The truth about Hawaiian affairs has never reached the State Department and that is the reason why, in the department, the knife has always been taken by the blade instead of by the handle in dealing with the Hawaiian question.

The United States always sent third rate politicians as ministers and consult to Honolulu, hence the erroneous information about Hawaii. I have on the spot studied Hawaii and the Hawaiians, their troubles with the missionaries of all creeds, and when distant from the islands I have kept an uninterrupted correspondence with the leaders of the Hawaiian nation, such as the Hons. Wilcox, Bush, Testa, Kaai, Kapena, Kaunamano, Kimo Pelekane [James I. Dowsett], and others.

My views on the Hawaiian question I explained at length to President Hayes and Secretary of State Evarts, to President Cleveland and to Assistant Secretary of State Porter: later, to Senator Morgan and to Congressman McCreary, and these are the statesmen that ought to dispose of the Hawaiian question and render justice to the weak, ill-treated, honest, and generous Hawaiian people that have been continually misrepresented, misjudged, and grossly wronged.

In accordance with the good order of things the coming self-appointed and self-styled Hawaiian commissioners, with more appearance than substance, should not be received by the United States authorities, because their self-attributed mission to Washington is based only upon selfish and malignant motives.
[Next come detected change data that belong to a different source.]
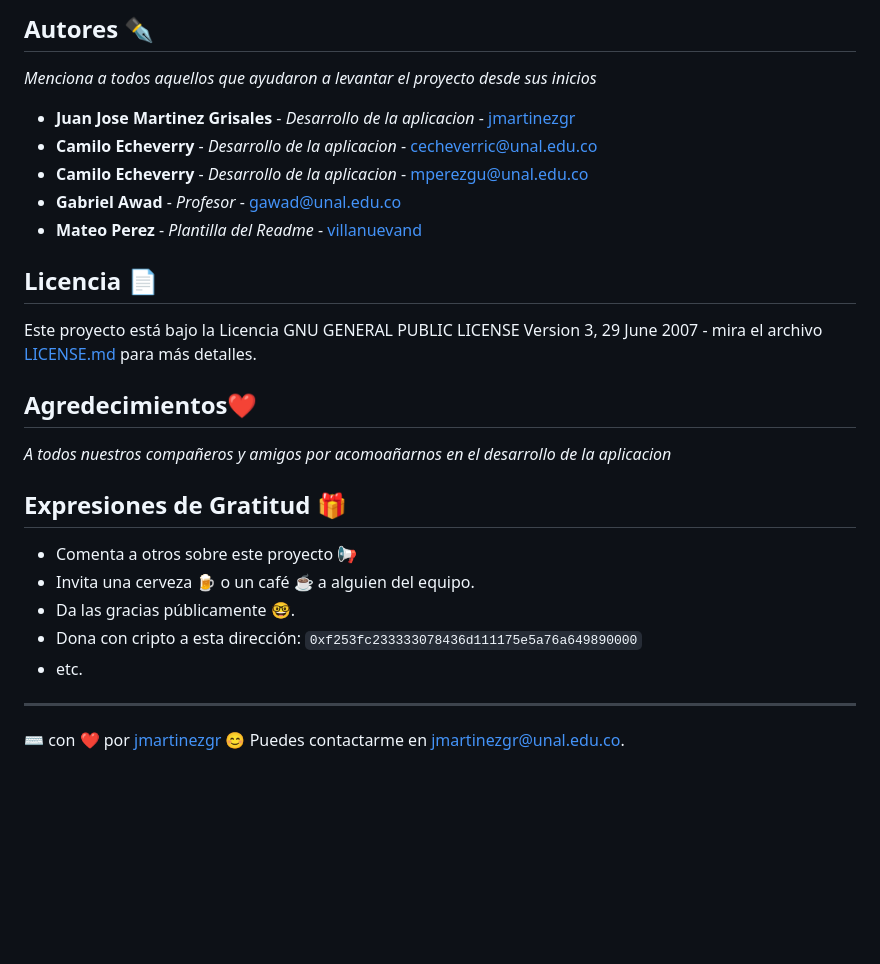
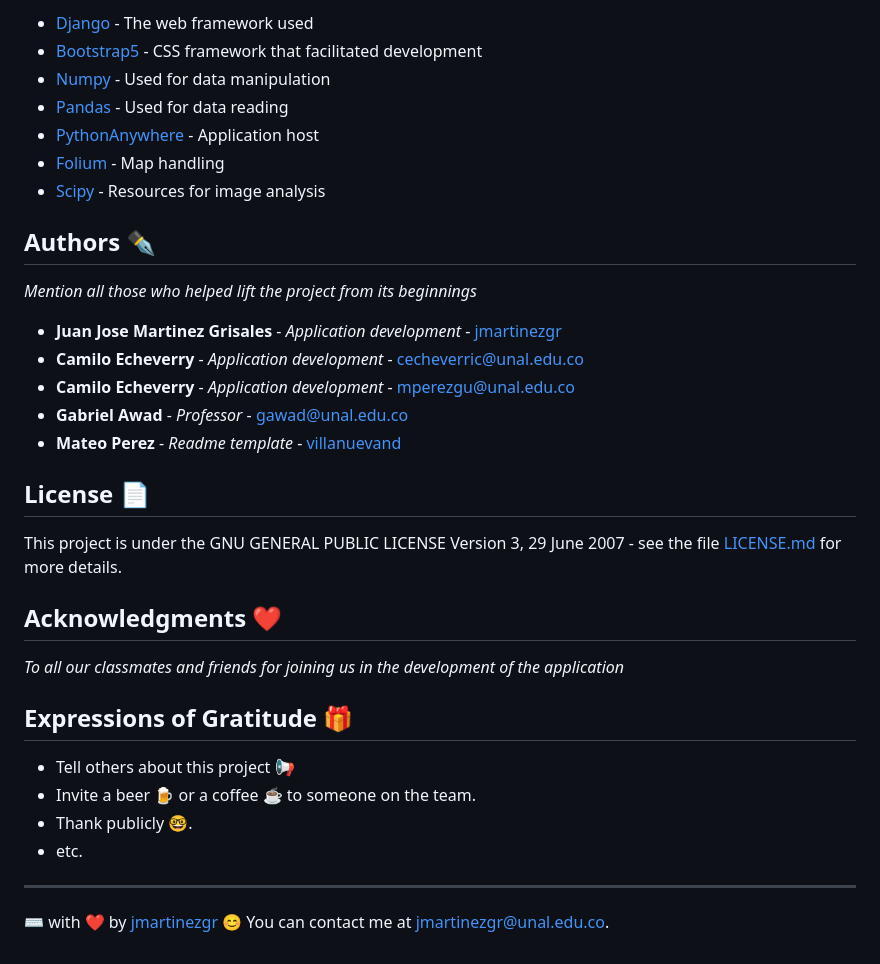
Before and after one commit to jmartinezgr/ppi_17, a Markdown page: README.md, the part around one of its changes. GitHub-like rendering; blank space fills up the shorter version.

Commit message:
Update readme.md to english version

```diff
--- a/README.md
+++ b/README.md
@@ -74,30 +69,37 @@ _Menciona las herramientas que utilizaste para crear tu proyecto_
 
-## Autores ✒️
+* [Django](http://www.dropwizard.io/1.0.2/docs/) - The web framework used
+* [Bootstrap5](https://maven.apache.org/) - CSS framework that facilitated development
+* [Numpy](https://rometools.github.io/rome/) - Used for data manipulation
+* [Pandas](https://rometools.github.io/rome/) - Used for data reading
+* [PythonAnywhere](https://rometools.github.io/rome/) - Application host
+* [Folium](https://python-visualization.github.io/folium/latest/) - Map handling
+* [Scipy](https://scipy.org/) - Resources for image analysis
 
-_Menciona a todos aquellos que ayudaron a levantar el proyecto desde sus inicios_
+## Authors ✒️
 
-* **Juan Jose Martinez Grisales** - *Desarrollo de la aplicacion* - [jmartinezgr](https://github.com/jmartinezgr)
-* **Camilo Echeverry** - *Desarrollo de la aplicacion* - [cecheverric@unal.edu.co](mailto:cecheverric@unal.edu.co)
-* **Camilo Echeverry** - *Desarrollo de la aplicacion* - [mperezgu@unal.edu.co](mailto:mperezgu@unal.edu.co)
-* **Gabriel Awad** - *Profesor* - [gawad@unal.edu.co](mailto:gawad@unal.edu.co)
-* **Mateo Perez** - *Plantilla del Readme* - [villanuevand](https://github.com/villanuevand)
+_Mention all those who helped lift the project from its beginnings_
 
-## Licencia 📄
+* **Juan Jose Martinez Grisales** - *Application development* - [jmartinezgr](https://github.com/jmartinezgr)
+* **Camilo Echeverry** - *Application development* - [cecheverric@unal.edu.co](mailto:cecheverric@unal.edu.co)
+* **Camilo Echeverry** - *Application development* - [mperezgu@unal.edu.co](mailto:mperezgu@unal.edu.co)
+* **Gabriel Awad** - *Professor* - [gawad@unal.edu.co](mailto:gawad@unal.edu.co)
+* **Mateo Perez** - *Readme template* - [villanuevand](https://github.com/villanuevand)
 
-Este proyecto está bajo la Licencia GNU GENERAL PUBLIC LICENSE Version 3, 29 June 2007 - mira el archivo [LICENSE.md](LICENSE.md) para más detalles.
+## License 📄
 
-## Agredecimientos❤️
+This project is under the GNU GENERAL PUBLIC LICENSE Version 3, 29 June 2007 - see the file [LICENSE.md](LICENSE.md) for more details.
 
-_A todos nuestros compañeros y amigos por acomoañarnos en el desarrollo de la aplicacion_
+## Acknowledgments ❤️
 
-## Expresiones de Gratitud 🎁
+_To all our classmates and friends for joining us in the development of the application_
 
-* Comenta a otros sobre este proyecto 📢
-* Invita una cerveza 🍺 o un café ☕ a alguien del equipo.
-* Da las gracias públicamente 🤓.
-* Dona con cripto a esta dirección: `0xf253fc233333078436d111175e5a76a649890000`
+## Expressions of Gratitude 🎁
+
+* Tell others about this project 📢
+* Invite a beer 🍺 or a coffee ☕ to someone on the team.
+* Thank publicly 🤓.
 * etc.
 
 ---
 
-⌨️ con ❤️ por [jmartinezgr](https://github.com/jmartinezgr) 😊 Puedes contactarme en [jmartinezgr@unal.edu.co](mailto:jmartinezgr@unal.edu.co).
+⌨️ with ❤️ by [jmartinezgr](https://github.com/jmartinezgr) 😊 You can contact me at [jmartinezgr@unal.edu.co](mailto:jmartinezgr@unal.edu.co).
```
Also changed, not shown: other parts of README.md (+24 -29 lines).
This will be a good opportunity for the great people of the United States to show their sentiment for fair play and generosity toward the unfortunate, harmless, friendly, and oppressed Hawaiian people, worthy of sympathy and of help in this their hour of national distress.

Celco Cæsar Moreno.

(Liberal, 2/25/1893, p. 2)

A Misunderstood People.

The Liberal, Volume I, Number 48, Page 2. February 25, 1893.